Clark State Community College has entered into a Memorandum of Understanding (MOU) with the Community College Alliance for Agricultural Advancement and the Natural Resources Conservation Service.
“Clark State's suite of agriculture and food science programs offer a high-quality curriculum and outstanding internship opportunities,” said Dr. Jo Alice Blondin, president of Clark State. “By joining this consortium, we will now be able to provide applied research opportunities as well. This practical research will allow our students to study soil quality, conservation and crop yield.”
The five-year MOU, neither fiscal nor funds-obligating, is in accordance with the Soil Conservation and Domestic Allotment Act. It encompasses organizations that share the common goal of ensuring quality education and training of field practitioners to enhance the natural resources stewardship in concert with agricultural productivity.
"The purpose of the MOU between the Community College Alliance for Agricultural Advancement and the Natural Resources Conservation Service was to create an active working relationship between NRCS and community colleges with very strong agricultural programs,” said Dr. James McKenney, consultant and alliance facilitator. “Currently, the colleges are engaged in a large ten-year soil health applied research initiative with NRCS and the National Corn Growers Association.”

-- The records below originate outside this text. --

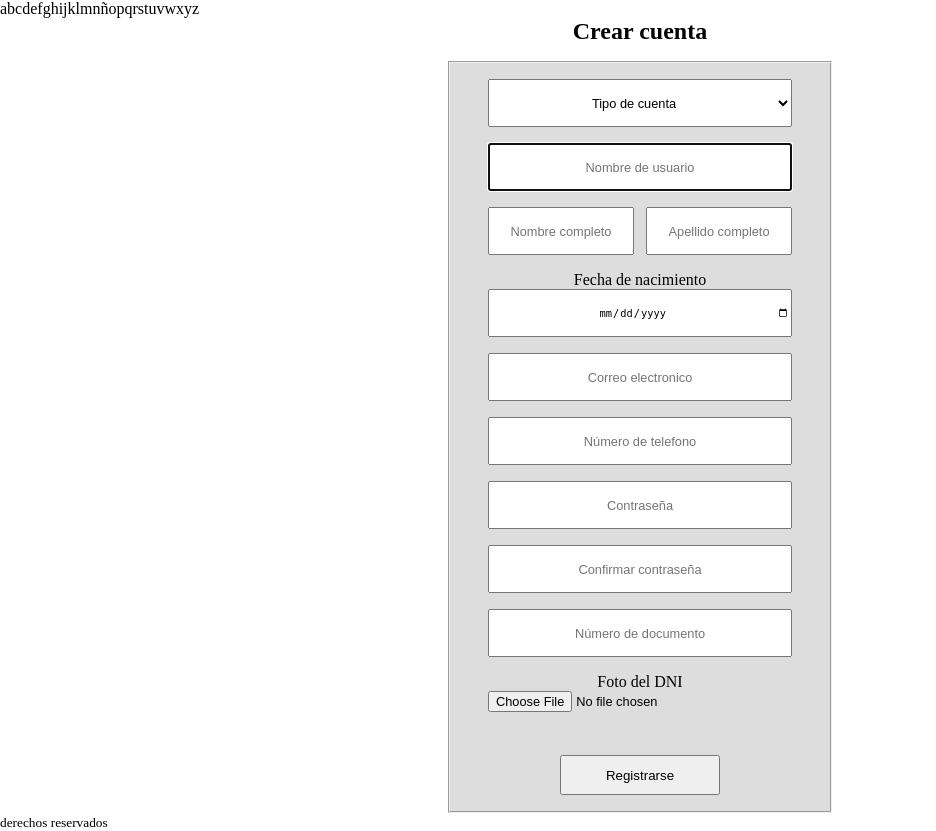
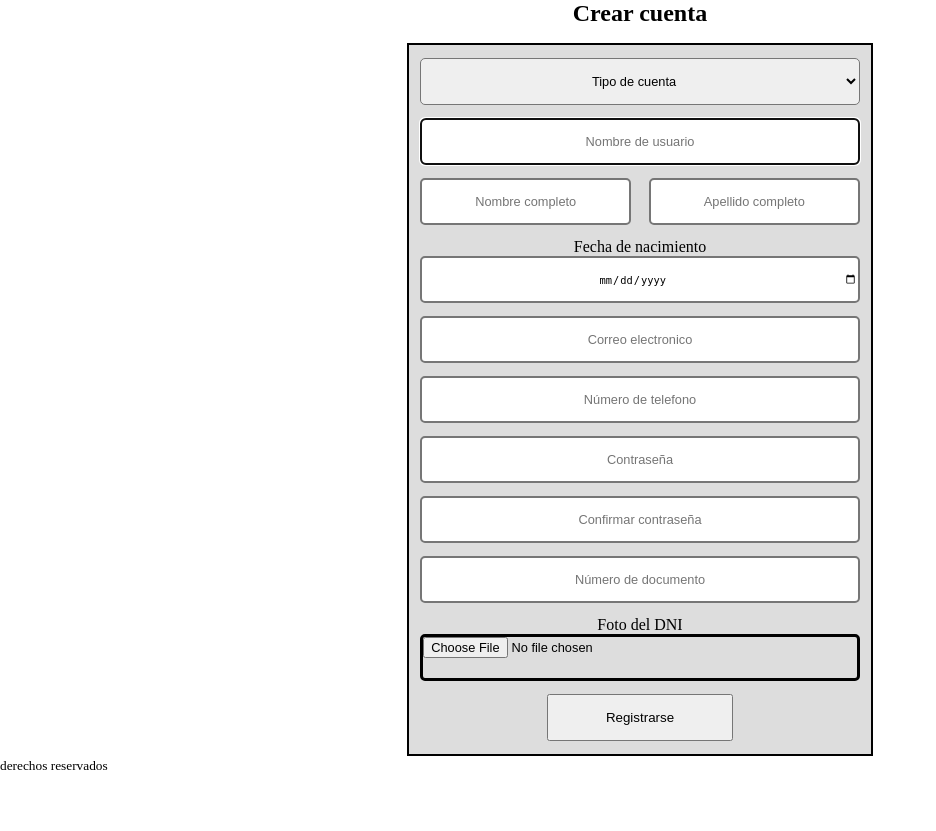
Before and after one commit to NemeZar87/clinex, a Django app: page /cuenta/registro/ in a window 1280 px wide. Shown: the part 95-926 px from the top of the page, without its empty margins (0-936 px from the left). After the commit the page ends 865 px from the top, so only its background shows below. Run offline with Django 5.2, Linux system fonts and the light colour scheme.

Commit message:
se ajustaron los templates y statics de registro y inicio_sesion Tomás

```diff
--- a/cuenta/static/cuenta/registro.css
+++ b/cuenta/static/cuenta/registro.css
@@ -6,20 +6,22 @@ input[type=number]::-webkit-outer-spin-button {
 }
 /* ################################################## */
 
+
 form {
     display: flex;
     flex-direction: column;
     justify-content: center;
     align-items: center;
-    width: 100%;
+    width: 100vw;
     gap: 1rem;
 }
 
 fieldset {
     display: flex;
     flex-direction: column;
-    width: 30%;
+    width: 350pt;
     background-color: #ddd;
+    border: 2pt solid #000;
 }
 
 .campos {
@@ -35,21 +37,21 @@ fieldset {
     display: flex;
     flex-direction: column;
     align-items: center;
-    margin: 0 1rem 1rem 1rem;
     width: 100%;
 }
 
 input, select {
-    width: 80%;
-    height: 3rem;
+    border-style: solid;
+    width: 95%;
+    height: 35pt;
     text-align: center;
     font-size: 80%;
+    border-radius: 5px;
 }
 
 button {
-    width: 10rem;
-    height: 3em;
-    margin-bottom: 1rem;
+    width: 40%;
+    height: 35pt;
 }
 
 #id_first_name, #id_last_name {
@@ -59,14 +61,23 @@ button {
 #nombre-apellido {
     display: flex;
     justify-content: space-between;
-    width: 80%;
-    margin: 0 1rem 1rem 1rem;
+    width: 95%;
+}
+
+button, input, select {
+    margin-bottom: 10pt;
 }
 
 #id_tipo_cuenta {
-    margin-top: 1rem;
+    margin-top: 10pt;
 }
 
 label {
     color: black;
 }
+
+#id_foto_dni {
+    display: flex;
+    justify-content: center;
+    align-items: center;
+}
--- a/cuenta/templates/cuenta/registro.html
+++ b/cuenta/templates/cuenta/registro.html
@@ -6,10 +6,7 @@
 {% block titulo %}
 <title>Crear cuenta</title>
 {% endblock %}
-</head>
-<body>
 {% block main %}
-    abcdefghijklmnñopqrstuvwxyz
 <form method="post", enctype="multipart/form-data">
     <h2>
         Crear cuenta
@@ -101,5 +98,3 @@
     </fieldset>
 </form>
 {% endblock %}
-</body>
-</html>
--- a/cuenta/templates/cuenta/turnos.html
+++ b/cuenta/templates/cuenta/turnos.html
@@ -26,5 +26,4 @@
     {% if errors %}
         <p>{ errors.error }</p>
     {% endif %}
-
 {% endblock %}
```
Also changed, not shown: cuenta/static/cuenta/inicio_sesion.css (+27 -0 lines), cuenta/templates/cuenta/inicio_sesion.html (+3 -8 lines), media/foto_dni/Tomas07/DNI_Argentina_2020_Frente.webp (added). Lines whose indentation alone changed are shown as unchanged.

Dr. McKenney said the initiative will benefit Clark State agriculture faculty, students and professional farmers through active and on-going real-time applied soil health research throughout the Midwest region. Each of the ten colleges participating in the MOU has a college farm or leased farm land to engage in applied soil health research with active engagement of students.

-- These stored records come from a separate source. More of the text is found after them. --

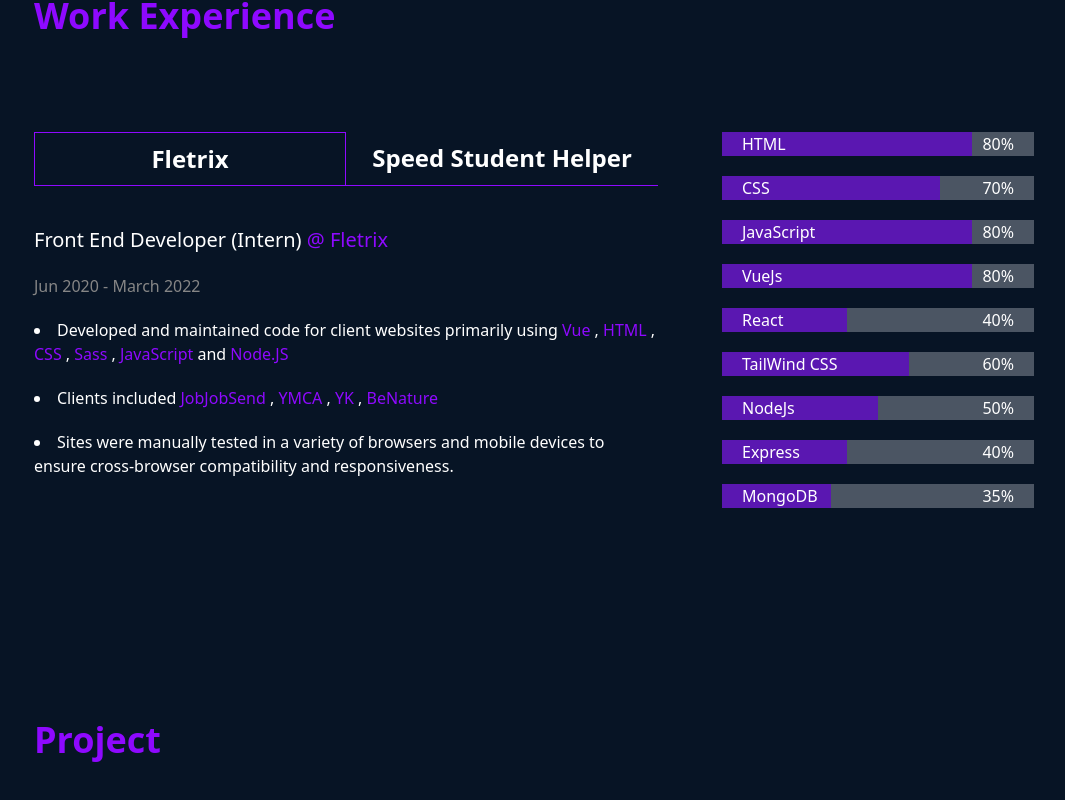
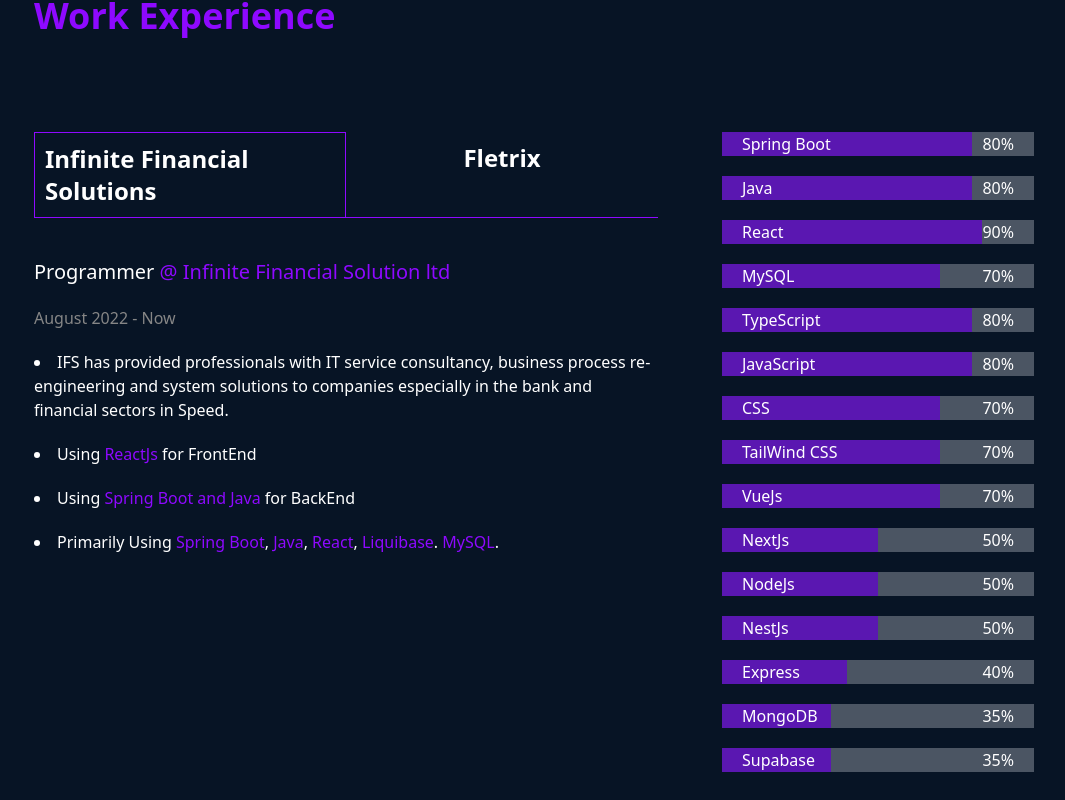
Before and after one commit to kevinli8831/portfolio, a Vue app: page / in a window 1280 px wide. Shown: the part 2240-3040 px from the top of the page, without its empty margins (106-1171 px from the left). Built offline with nearby package versions, Linux system fonts and the light colour scheme; a small style sheet from the web is missing.

Commit message:
feat[Experience] : updated to ifs

```diff
--- a/src/components/Experience.vue
+++ b/src/components/Experience.vue
@@ -66,26 +66,36 @@
             </div>
           </div>
           <div
-            v-if="isSelected !== `Fletrix`"
-            :key="`!Fletrix`"
+            v-if="isSelected === `Infinite Financial Solutions`"
+            :key="`Infinite Financial Solutions`"
             class="space-y-5"
           >
-            <span class="text-xl">Student Helper </span>
-            <span class="textOrange text-xl"> @ Polyu Speed </span>
-            <div class="text-[#868686]">Jan - July 2021</div>
+            <span class="text-xl">Programmer </span>
+            <span class="textOrange text-xl"> @ Infinite Financial Solution ltd </span>
+            <div class="text-[#868686]">August 2022 - Now</div>
             <div>
               <ul class="list-disc list-inside space-y-5">
                 <li>
-                  Developed a website For
-                  <span class="textOrange"> RCADMM Project</span>
+                  IFS has provided professionals with IT service consultancy, business process re-engineering and system solutions to companies especially in the bank and financial sectors
 
                   in Speed.
                 </li>
                 <li>
-                  Primarily Using <span class="textOrange">HTML</span>,
-                  <span class="textOrange">CSS</span>,
-                  <span class="textOrange">JavaScript</span>,
-                  <span class="textOrange">Bootstrap</span>.
+                  Using
+                  <span class="textOrange">ReactJs</span>
+                  for FrontEnd
+                </li>
+                <li>
+                  Using
+                  <span class="textOrange">Spring Boot and Java</span>
+                  for BackEnd
+                </li>
+                <li>
+                  Primarily Using <span class="textOrange">Spring Boot</span>,
+                  <span class="textOrange">Java</span>,
+                  <span class="textOrange">React</span>,
+                  <span class="textOrange">Liquibase</span>.
+                  <span class="textOrange">MySQL</span>.
                 </li>
               </ul>
             </div>
@@ -144,19 +154,25 @@
   data() {
     return {
       progressList: [
-        { title: "HTML", percentage: 80 },
+        { title: "Spring Boot", percentage: 80 },
+        { title: "Java", percentage: 80 },
+        { title: "React", percentage: 90 },
+        { title: "MySQL", percentage: 70 },
+        { title: "TypeScript", percentage: 80 },
+        { title: "JavaScript", percentage: 80 },
         { title: "CSS", percentage: 70 },
-        { title: "JavaScript", percentage: 80 },
-        { title: "VueJs", percentage: 80 },
-        { title: "React", percentage: 40 },
-        { title: "TailWind CSS", percentage: 60 },
+        { title: "TailWind CSS", percentage: 70 },
+        { title: "VueJs", percentage: 70 },
+        { title: "NextJs", percentage: 50 },
         { title: "NodeJs", percentage: 50 },
+        { title: "NestJs", percentage: 50 },
         { title: "Express", percentage: 40 },
         { title: "MongoDB", percentage: 35 },
+        { title: "Supabase", percentage: 35 },
       ],
 
-      infoList: [{ jobTitle: "Fletrix" }, { jobTitle: "Speed Student Helper" }],
-      isSelected: "Fletrix",
+      infoList: [{ jobTitle: "Infinite Financial Solutions" },{ jobTitle: "Fletrix" }],
+      isSelected: "Infinite Financial Solutions",
     };
   },
 };
```
Also changed, not shown: 1 other file (tests, documents, lock files or other folders).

“Clark State, along with nine other regional colleges and over 100 individual farm sites, will work together to compare applied research results across the region to determine the best practices to promote higher productivity as well as the maintenance of healthy soil and water,” said Dr. McKenney. “World population continues to grow, but productive farm land remains in short supply.”

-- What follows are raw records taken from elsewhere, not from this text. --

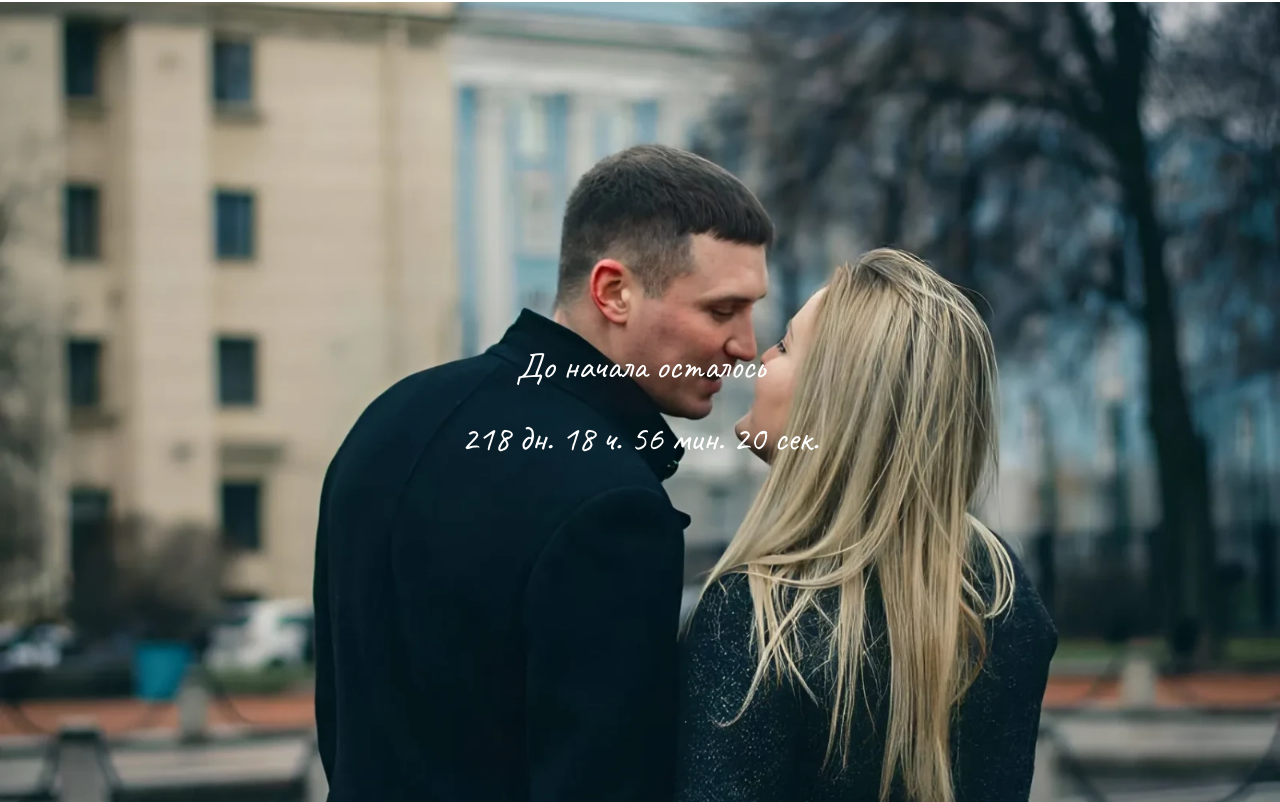
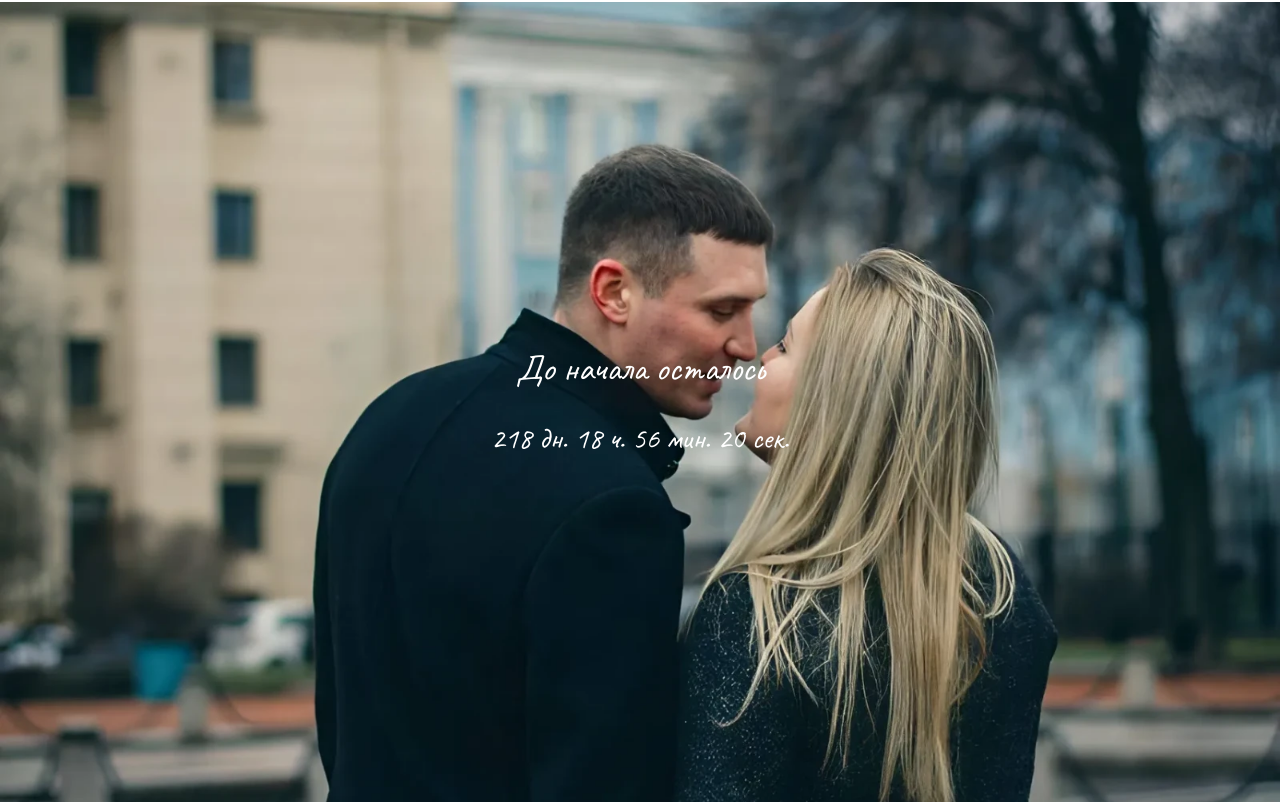
Before and after one commit to aleksaksan/weddings-landing, a website with bundled scripts: page index.html in a window 1280 px wide. Shown: the part 6832-7634 px from the top of the page. Built offline with nearby package versions, Linux system fonts and the light colour scheme.

Commit message:
decreased font-size for cooldown

```diff
--- a/index.html
+++ b/index.html
@@ -194,7 +194,7 @@
   <section class="h-screen bg-cover bg-center" style="background-image: url('./src/img/photos/snapedit_1731945331369.webp');">
     <div class="container mx-auto h-full flex items-center justify-center flex-col text-white text-center">
       <h4 class="text-4xl mb-8">До начала осталось</h4>
-      <div id="countdown" class="text-4xl">
+      <div id="countdown" class="text-3xl">
         <span id="days"></span>
         <span id="hours"></span>
         <span id="minutes"></span>
```
Also changed, not shown: src/styles/index.css.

Dr. McKenney said the only way to feed a growing world population is to produce more with less without exhausting the very soil and water upon which so many depend. “Clark State has joined with other colleges and NRCS to make sure that Ohio farming is part of the solution and not the problem.”